• _WHAT TO WORK ON_
Of the records that follow, copy only the lines from the line containing "Spring Boot REST" to the line containing "Spring Boot 3.2.5", both included, exactly as written.
INFORMATION SUPPLIED section start
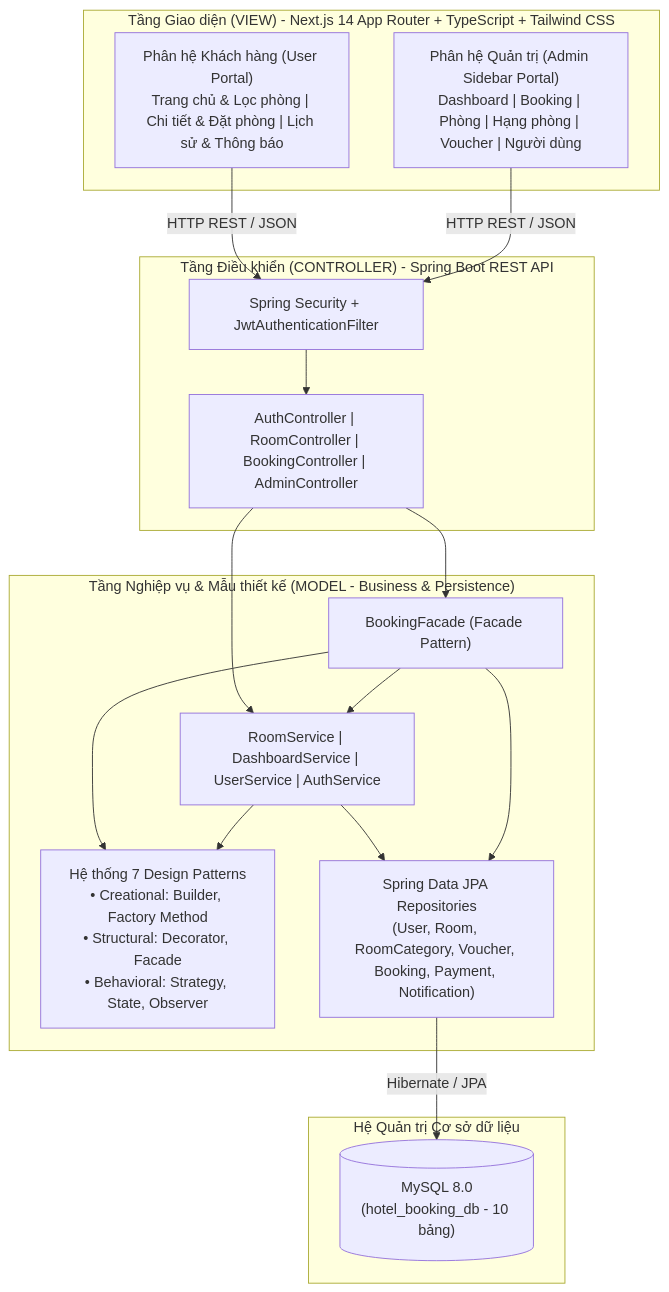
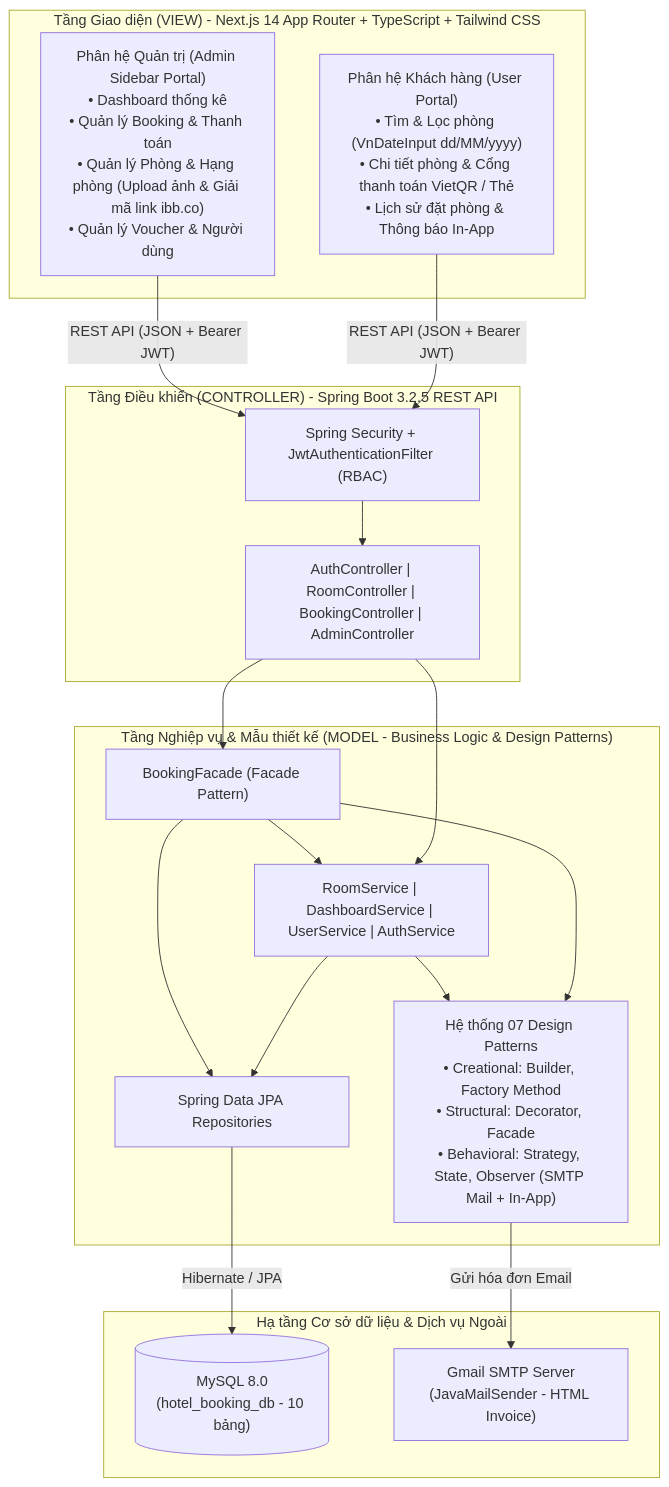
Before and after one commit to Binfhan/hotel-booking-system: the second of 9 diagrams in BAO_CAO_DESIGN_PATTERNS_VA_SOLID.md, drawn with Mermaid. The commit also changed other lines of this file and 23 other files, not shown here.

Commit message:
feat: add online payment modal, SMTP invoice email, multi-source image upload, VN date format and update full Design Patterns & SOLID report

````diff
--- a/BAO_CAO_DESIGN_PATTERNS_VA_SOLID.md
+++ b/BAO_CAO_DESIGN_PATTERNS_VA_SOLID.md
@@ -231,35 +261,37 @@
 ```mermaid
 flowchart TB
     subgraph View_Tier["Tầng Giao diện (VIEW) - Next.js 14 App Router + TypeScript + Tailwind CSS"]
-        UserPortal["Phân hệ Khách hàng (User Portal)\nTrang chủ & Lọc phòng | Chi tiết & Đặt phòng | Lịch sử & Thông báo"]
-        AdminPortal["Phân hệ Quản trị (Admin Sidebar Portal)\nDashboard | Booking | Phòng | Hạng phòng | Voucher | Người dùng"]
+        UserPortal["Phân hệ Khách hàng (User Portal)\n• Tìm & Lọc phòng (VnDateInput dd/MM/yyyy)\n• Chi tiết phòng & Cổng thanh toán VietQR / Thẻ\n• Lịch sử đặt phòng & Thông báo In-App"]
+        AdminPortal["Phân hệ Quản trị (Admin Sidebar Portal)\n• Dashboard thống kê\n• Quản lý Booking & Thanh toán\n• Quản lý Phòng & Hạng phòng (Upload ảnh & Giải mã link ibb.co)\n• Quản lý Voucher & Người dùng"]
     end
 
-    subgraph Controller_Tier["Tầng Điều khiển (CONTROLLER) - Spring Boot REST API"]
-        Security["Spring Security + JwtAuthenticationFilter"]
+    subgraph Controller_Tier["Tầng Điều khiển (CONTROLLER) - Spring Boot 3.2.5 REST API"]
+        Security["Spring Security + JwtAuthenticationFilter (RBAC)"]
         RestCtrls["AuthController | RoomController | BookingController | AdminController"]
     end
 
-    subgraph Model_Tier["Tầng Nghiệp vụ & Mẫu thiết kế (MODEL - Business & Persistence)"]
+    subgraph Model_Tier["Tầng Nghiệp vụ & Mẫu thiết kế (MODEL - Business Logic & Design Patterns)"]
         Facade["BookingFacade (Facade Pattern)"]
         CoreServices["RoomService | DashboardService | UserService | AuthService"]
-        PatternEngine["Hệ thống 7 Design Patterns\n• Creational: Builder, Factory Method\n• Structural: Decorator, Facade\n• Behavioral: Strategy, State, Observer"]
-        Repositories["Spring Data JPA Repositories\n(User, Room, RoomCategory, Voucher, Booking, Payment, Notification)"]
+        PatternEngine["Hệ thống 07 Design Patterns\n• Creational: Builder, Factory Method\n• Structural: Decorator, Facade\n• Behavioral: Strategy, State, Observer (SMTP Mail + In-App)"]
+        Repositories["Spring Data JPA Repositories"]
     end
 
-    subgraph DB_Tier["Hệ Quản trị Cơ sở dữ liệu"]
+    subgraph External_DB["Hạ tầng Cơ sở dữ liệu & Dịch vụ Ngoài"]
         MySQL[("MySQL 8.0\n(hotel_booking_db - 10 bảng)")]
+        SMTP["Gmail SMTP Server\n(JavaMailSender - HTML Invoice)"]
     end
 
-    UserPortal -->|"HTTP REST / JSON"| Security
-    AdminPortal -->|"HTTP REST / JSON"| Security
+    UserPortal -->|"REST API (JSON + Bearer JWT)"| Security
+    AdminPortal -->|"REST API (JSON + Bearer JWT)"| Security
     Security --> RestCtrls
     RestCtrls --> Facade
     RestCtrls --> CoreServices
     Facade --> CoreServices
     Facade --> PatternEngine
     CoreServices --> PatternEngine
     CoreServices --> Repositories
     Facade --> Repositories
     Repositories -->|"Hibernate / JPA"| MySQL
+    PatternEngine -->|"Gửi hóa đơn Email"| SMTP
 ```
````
INFORMATION SUPPLIED section end
• _EXERCISE ANSWER_
-    subgraph Controller_Tier["Tầng Điều khiển (CONTROLLER) - Spring Boot REST API"]
-        Security["Spring Security + JwtAuthenticationFilter"]
+    subgraph Controller_Tier["Tầng Điều khiển (CONTROLLER) - Spring Boot 3.2.5 REST API"]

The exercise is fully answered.